A word-for-word copy of the records below is required.

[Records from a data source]
---*---
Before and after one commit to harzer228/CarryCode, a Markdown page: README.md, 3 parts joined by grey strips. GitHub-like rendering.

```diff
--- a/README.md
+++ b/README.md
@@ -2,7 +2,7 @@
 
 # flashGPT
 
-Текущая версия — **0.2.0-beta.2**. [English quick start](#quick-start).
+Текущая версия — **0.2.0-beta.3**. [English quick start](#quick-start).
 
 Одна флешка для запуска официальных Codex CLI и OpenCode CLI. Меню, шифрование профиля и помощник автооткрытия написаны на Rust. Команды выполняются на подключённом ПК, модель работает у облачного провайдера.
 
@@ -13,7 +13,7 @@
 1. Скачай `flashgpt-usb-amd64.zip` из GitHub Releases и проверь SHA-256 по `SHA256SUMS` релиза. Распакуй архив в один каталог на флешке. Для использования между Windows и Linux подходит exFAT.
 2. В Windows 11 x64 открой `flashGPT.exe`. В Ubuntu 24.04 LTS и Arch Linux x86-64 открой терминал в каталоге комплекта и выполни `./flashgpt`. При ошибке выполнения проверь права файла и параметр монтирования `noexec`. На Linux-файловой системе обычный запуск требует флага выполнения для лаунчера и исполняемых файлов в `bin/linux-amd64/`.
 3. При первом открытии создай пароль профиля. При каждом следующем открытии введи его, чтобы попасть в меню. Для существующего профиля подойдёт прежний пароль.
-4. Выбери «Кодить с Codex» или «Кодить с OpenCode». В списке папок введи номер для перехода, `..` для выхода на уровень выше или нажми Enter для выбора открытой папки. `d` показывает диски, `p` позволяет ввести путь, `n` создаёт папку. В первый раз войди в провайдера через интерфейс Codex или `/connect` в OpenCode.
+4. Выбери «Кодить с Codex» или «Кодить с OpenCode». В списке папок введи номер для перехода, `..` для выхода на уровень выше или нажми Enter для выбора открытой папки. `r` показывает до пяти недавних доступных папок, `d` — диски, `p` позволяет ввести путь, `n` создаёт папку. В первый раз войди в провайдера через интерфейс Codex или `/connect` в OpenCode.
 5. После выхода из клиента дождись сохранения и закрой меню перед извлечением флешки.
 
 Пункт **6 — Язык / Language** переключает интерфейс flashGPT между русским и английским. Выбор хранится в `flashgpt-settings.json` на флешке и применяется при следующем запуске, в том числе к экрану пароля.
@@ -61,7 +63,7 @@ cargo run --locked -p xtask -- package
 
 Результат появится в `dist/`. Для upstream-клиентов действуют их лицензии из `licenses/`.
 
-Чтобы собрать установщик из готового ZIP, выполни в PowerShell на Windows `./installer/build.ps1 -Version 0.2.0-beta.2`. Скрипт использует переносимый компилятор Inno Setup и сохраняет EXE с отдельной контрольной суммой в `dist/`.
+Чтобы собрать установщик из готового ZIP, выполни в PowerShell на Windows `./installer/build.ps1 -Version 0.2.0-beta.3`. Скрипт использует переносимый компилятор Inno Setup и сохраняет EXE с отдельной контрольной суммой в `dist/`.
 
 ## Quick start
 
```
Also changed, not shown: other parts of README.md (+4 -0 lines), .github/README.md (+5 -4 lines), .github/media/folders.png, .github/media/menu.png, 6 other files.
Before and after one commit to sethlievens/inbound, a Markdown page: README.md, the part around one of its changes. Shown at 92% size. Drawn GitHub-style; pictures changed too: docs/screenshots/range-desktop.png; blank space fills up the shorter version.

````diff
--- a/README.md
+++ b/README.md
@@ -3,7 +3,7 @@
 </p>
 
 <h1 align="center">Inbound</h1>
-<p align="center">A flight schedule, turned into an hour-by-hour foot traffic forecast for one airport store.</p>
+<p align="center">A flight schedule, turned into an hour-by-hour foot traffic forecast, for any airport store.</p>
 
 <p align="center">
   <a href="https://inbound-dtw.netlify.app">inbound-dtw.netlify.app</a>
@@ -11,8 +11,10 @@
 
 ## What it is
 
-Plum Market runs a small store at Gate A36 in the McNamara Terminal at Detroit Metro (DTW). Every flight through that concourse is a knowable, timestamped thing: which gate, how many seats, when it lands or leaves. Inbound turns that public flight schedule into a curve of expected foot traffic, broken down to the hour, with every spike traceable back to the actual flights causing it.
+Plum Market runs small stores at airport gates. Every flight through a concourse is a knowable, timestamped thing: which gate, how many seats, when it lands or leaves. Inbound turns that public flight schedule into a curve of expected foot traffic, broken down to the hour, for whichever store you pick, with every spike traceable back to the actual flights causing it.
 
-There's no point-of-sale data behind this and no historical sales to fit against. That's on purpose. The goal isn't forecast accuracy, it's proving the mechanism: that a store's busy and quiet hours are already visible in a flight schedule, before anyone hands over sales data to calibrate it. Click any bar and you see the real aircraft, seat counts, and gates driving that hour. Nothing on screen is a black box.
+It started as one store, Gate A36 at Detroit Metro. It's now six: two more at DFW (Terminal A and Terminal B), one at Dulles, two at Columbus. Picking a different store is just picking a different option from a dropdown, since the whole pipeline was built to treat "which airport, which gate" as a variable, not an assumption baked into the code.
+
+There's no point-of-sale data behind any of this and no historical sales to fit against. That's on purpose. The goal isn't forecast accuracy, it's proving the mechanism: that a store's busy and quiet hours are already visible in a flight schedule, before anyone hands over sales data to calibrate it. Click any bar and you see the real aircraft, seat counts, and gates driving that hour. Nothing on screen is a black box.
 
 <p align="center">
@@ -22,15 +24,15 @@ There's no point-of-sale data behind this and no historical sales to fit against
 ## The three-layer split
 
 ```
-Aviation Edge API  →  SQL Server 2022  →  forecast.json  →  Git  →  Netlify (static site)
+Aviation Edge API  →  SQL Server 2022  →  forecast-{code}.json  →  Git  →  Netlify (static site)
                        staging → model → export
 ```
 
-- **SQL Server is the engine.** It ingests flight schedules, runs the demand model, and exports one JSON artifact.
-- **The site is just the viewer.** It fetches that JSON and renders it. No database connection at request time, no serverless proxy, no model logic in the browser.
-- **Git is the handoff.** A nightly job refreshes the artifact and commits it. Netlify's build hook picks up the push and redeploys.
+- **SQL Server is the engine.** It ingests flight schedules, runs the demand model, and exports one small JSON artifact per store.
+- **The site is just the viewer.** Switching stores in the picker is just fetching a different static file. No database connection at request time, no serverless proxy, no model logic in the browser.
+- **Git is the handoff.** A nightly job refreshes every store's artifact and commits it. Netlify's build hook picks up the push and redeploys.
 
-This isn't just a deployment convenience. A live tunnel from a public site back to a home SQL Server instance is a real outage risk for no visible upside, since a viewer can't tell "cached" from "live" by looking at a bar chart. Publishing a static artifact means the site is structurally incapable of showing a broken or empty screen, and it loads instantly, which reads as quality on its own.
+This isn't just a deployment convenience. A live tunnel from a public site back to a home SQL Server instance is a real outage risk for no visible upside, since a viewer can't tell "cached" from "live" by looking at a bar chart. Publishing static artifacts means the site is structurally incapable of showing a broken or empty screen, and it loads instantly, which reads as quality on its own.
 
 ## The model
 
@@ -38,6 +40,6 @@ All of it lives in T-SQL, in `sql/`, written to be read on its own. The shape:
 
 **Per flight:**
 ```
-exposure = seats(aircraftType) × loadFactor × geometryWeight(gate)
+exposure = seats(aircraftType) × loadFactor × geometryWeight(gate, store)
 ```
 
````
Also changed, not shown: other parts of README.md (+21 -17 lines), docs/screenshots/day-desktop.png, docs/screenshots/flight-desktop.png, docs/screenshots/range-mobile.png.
---*---
■ RESPONSE FOR THIS EXERCISE:
Before and after one commit to harzer228/CarryCode, a Markdown page: README.md, 3 parts joined by grey strips. GitHub-like rendering.

```diff
--- a/README.md
+++ b/README.md
@@ -2,7 +2,7 @@
 
 # flashGPT
 
-Текущая версия — **0.2.0-beta.2**. [English quick start](#quick-start).
+Текущая версия — **0.2.0-beta.3**. [English quick start](#quick-start).
 
 Одна флешка для запуска официальных Codex CLI и OpenCode CLI. Меню, шифрование профиля и помощник автооткрытия написаны на Rust. Команды выполняются на подключённом ПК, модель работает у облачного провайдера.
 
@@ -13,7 +13,7 @@
 1. Скачай `flashgpt-usb-amd64.zip` из GitHub Releases и проверь SHA-256 по `SHA256SUMS` релиза. Распакуй архив в один каталог на флешке. Для использования между Windows и Linux подходит exFAT.
 2. В Windows 11 x64 открой `flashGPT.exe`. В Ubuntu 24.04 LTS и Arch Linux x86-64 открой терминал в каталоге комплекта и выполни `./flashgpt`. При ошибке выполнения проверь права файла и параметр монтирования `noexec`. На Linux-файловой системе обычный запуск требует флага выполнения для лаунчера и исполняемых файлов в `bin/linux-amd64/`.
 3. При первом открытии создай пароль профиля. При каждом следующем открытии введи его, чтобы попасть в меню. Для существующего профиля подойдёт прежний пароль.
-4. Выбери «Кодить с Codex» или «Кодить с OpenCode». В списке папок введи номер для перехода, `..` для выхода на уровень выше или нажми Enter для выбора открытой папки. `d` показывает диски, `p` позволяет ввести путь, `n` создаёт папку. В первый раз войди в провайдера через интерфейс Codex или `/connect` в OpenCode.
+4. Выбери «Кодить с Codex» или «Кодить с OpenCode». В списке папок введи номер для перехода, `..` для выхода на уровень выше или нажми Enter для выбора открытой папки. `r` показывает до пяти недавних доступных папок, `d` — диски, `p` позволяет ввести путь, `n` создаёт папку. В первый раз войди в провайдера через интерфейс Codex или `/connect` в OpenCode.
 5. После выхода из клиента дождись сохранения и закрой меню перед извлечением флешки.
 
 Пункт **6 — Язык / Language** переключает интерфейс flashGPT между русским и английским. Выбор хранится в `flashgpt-settings.json` на флешке и применяется при следующем запуске, в том числе к экрану пароля.
@@ -61,7 +63,7 @@ cargo run --locked -p xtask -- package
 
 Результат появится в `dist/`. Для upstream-клиентов действуют их лицензии из `licenses/`.
 
-Чтобы собрать установщик из готового ZIP, выполни в PowerShell на Windows `./installer/build.ps1 -Version 0.2.0-beta.2`. Скрипт использует переносимый компилятор Inno Setup и сохраняет EXE с отдельной контрольной суммой в `dist/`.
+Чтобы собрать установщик из готового ZIP, выполни в PowerShell на Windows `./installer/build.ps1 -Version 0.2.0-beta.3`. Скрипт использует переносимый компилятор Inno Setup и сохраняет EXE с отдельной контрольной суммой в `dist/`.
 
 ## Quick start
 
```
Also changed, not shown: other parts of README.md (+4 -0 lines), .github/README.md (+5 -4 lines), .github/media/folders.png, .github/media/menu.png, 6 other files.
Before and after one commit to sethlievens/inbound, a Markdown page: README.md, the part around one of its changes. Shown at 92% size. Drawn GitHub-style; pictures changed too: docs/screenshots/range-desktop.png; blank space fills up the shorter version.

````diff
--- a/README.md
+++ b/README.md
@@ -3,7 +3,7 @@
 </p>
 
 <h1 align="center">Inbound</h1>
-<p align="center">A flight schedule, turned into an hour-by-hour foot traffic forecast for one airport store.</p>
+<p align="center">A flight schedule, turned into an hour-by-hour foot traffic forecast, for any airport store.</p>
 
 <p align="center">
   <a href="https://inbound-dtw.netlify.app">inbound-dtw.netlify.app</a>
@@ -11,8 +11,10 @@
 
 ## What it is
 
-Plum Market runs a small store at Gate A36 in the McNamara Terminal at Detroit Metro (DTW). Every flight through that concourse is a knowable, timestamped thing: which gate, how many seats, when it lands or leaves. Inbound turns that public flight schedule into a curve of expected foot traffic, broken down to the hour, with every spike traceable back to the actual flights causing it.
+Plum Market runs small stores at airport gates. Every flight through a concourse is a knowable, timestamped thing: which gate, how many seats, when it lands or leaves. Inbound turns that public flight schedule into a curve of expected foot traffic, broken down to the hour, for whichever store you pick, with every spike traceable back to the actual flights causing it.
 
-There's no point-of-sale data behind this and no historical sales to fit against. That's on purpose. The goal isn't forecast accuracy, it's proving the mechanism: that a store's busy and quiet hours are already visible in a flight schedule, before anyone hands over sales data to calibrate it. Click any bar and you see the real aircraft, seat counts, and gates driving that hour. Nothing on screen is a black box.
+It started as one store, Gate A36 at Detroit Metro. It's now six: two more at DFW (Terminal A and Terminal B), one at Dulles, two at Columbus. Picking a different store is just picking a different option from a dropdown, since the whole pipeline was built to treat "which airport, which gate" as a variable, not an assumption baked into the code.
+
+There's no point-of-sale data behind any of this and no historical sales to fit against. That's on purpose. The goal isn't forecast accuracy, it's proving the mechanism: that a store's busy and quiet hours are already visible in a flight schedule, before anyone hands over sales data to calibrate it. Click any bar and you see the real aircraft, seat counts, and gates driving that hour. Nothing on screen is a black box.
 
 <p align="center">
@@ -22,15 +24,15 @@ There's no point-of-sale data behind this and no historical sales to fit against
 ## The three-layer split
 
 ```
-Aviation Edge API  →  SQL Server 2022  →  forecast.json  →  Git  →  Netlify (static site)
+Aviation Edge API  →  SQL Server 2022  →  forecast-{code}.json  →  Git  →  Netlify (static site)
                        staging → model → export
 ```
 
-- **SQL Server is the engine.** It ingests flight schedules, runs the demand model, and exports one JSON artifact.
-- **The site is just the viewer.** It fetches that JSON and renders it. No database connection at request time, no serverless proxy, no model logic in the browser.
-- **Git is the handoff.** A nightly job refreshes the artifact and commits it. Netlify's build hook picks up the push and redeploys.
+- **SQL Server is the engine.** It ingests flight schedules, runs the demand model, and exports one small JSON artifact per store.
+- **The site is just the viewer.** Switching stores in the picker is just fetching a different static file. No database connection at request time, no serverless proxy, no model logic in the browser.
+- **Git is the handoff.** A nightly job refreshes every store's artifact and commits it. Netlify's build hook picks up the push and redeploys.
 
-This isn't just a deployment convenience. A live tunnel from a public site back to a home SQL Server instance is a real outage risk for no visible upside, since a viewer can't tell "cached" from "live" by looking at a bar chart. Publishing a static artifact means the site is structurally incapable of showing a broken or empty screen, and it loads instantly, which reads as quality on its own.
+This isn't just a deployment convenience. A live tunnel from a public site back to a home SQL Server instance is a real outage risk for no visible upside, since a viewer can't tell "cached" from "live" by looking at a bar chart. Publishing static artifacts means the site is structurally incapable of showing a broken or empty screen, and it loads instantly, which reads as quality on its own.
 
 ## The model
 
@@ -38,6 +40,6 @@ All of it lives in T-SQL, in `sql/`, written to be read on its own. The shape:
 
 **Per flight:**
 ```
-exposure = seats(aircraftType) × loadFactor × geometryWeight(gate)
+exposure = seats(aircraftType) × loadFactor × geometryWeight(gate, store)
 ```
 
````
Also changed, not shown: other parts of README.md (+21 -17 lines), docs/screenshots/day-desktop.png, docs/screenshots/flight-desktop.png, docs/screenshots/range-mobile.png.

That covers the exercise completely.